[00165] The above specification and examples provide a complete description of the structure and use of illustrative embodiments. Although certain embodiments have been described above with a certain degree of particularity, or with reference to one or more individual embodiments, those skilled in the art could make numerous alterations to the disclosed embodiments without departing from the scope of this invention. As such, the various illustrative embodiments of the methods and systems are not intended to be limited to the particular forms disclosed. Rather, they include all modifications and alternatives falling within the scope of the claims, and embodiments other than the one shown may include some or all of the features of the depicted embodiment. For example, elements may be omitted or combined as a unitary structure, and/or connections may be substituted. Further, where appropriate, aspects of any of the examples described above may be combined with aspects of any of the other examples described to form further examples having comparable or different properties and/or functions, and addressing the same or different problems.

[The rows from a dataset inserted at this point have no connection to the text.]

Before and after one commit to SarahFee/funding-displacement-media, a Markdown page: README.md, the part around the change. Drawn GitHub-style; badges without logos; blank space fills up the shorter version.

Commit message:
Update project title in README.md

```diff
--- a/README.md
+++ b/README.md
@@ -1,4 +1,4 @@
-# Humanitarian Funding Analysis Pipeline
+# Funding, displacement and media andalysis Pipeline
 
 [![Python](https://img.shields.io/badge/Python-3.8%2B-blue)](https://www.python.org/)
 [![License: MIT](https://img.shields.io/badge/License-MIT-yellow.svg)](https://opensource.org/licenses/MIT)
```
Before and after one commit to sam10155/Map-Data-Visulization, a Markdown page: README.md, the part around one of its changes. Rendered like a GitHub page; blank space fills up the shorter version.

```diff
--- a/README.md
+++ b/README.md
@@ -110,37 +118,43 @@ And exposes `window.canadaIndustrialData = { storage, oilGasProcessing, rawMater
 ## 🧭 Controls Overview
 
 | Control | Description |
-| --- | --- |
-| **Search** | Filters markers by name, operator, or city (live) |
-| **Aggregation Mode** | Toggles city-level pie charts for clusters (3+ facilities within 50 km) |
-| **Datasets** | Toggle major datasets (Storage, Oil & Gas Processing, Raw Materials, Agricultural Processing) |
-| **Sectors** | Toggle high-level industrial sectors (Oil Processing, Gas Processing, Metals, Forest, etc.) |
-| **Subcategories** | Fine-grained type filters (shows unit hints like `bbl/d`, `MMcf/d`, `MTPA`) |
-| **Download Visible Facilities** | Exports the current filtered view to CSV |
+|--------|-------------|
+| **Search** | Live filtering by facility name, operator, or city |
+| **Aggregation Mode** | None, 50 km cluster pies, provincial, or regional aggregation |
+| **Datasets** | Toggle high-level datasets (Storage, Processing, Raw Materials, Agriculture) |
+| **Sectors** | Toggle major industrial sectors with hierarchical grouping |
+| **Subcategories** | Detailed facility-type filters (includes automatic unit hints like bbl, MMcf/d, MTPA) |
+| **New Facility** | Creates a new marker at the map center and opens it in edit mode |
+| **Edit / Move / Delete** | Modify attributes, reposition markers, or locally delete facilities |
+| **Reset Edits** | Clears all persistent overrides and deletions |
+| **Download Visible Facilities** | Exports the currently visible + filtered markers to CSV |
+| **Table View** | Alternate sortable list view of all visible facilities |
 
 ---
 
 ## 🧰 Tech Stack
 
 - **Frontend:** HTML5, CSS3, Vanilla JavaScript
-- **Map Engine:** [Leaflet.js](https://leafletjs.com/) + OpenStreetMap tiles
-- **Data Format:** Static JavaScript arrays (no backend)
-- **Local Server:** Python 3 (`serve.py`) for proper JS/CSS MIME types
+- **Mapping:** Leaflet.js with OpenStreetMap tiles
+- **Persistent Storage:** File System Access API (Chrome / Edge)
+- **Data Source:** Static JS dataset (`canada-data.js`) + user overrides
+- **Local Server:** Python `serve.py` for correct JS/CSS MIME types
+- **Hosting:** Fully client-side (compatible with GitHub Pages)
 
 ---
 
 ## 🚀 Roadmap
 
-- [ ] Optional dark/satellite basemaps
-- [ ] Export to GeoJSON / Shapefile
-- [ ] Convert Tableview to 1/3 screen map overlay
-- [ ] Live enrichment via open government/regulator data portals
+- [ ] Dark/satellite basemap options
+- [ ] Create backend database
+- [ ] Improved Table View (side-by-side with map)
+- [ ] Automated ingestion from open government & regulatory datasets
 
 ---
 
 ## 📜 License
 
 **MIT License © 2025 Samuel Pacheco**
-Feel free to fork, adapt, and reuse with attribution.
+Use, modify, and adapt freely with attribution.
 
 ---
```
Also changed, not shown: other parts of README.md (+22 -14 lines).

Similarly, it will be understood that the benefits and advantages described above may relate to one embodiment or may relate to several embodiments.

[00166] The claims are not intended to include, and should not be interpreted to include, means-plus- or step-plus-function limitations, unless such a limitation is explicitly recited in a given claim using the phrase(s)“means for” or“step for,” respectively.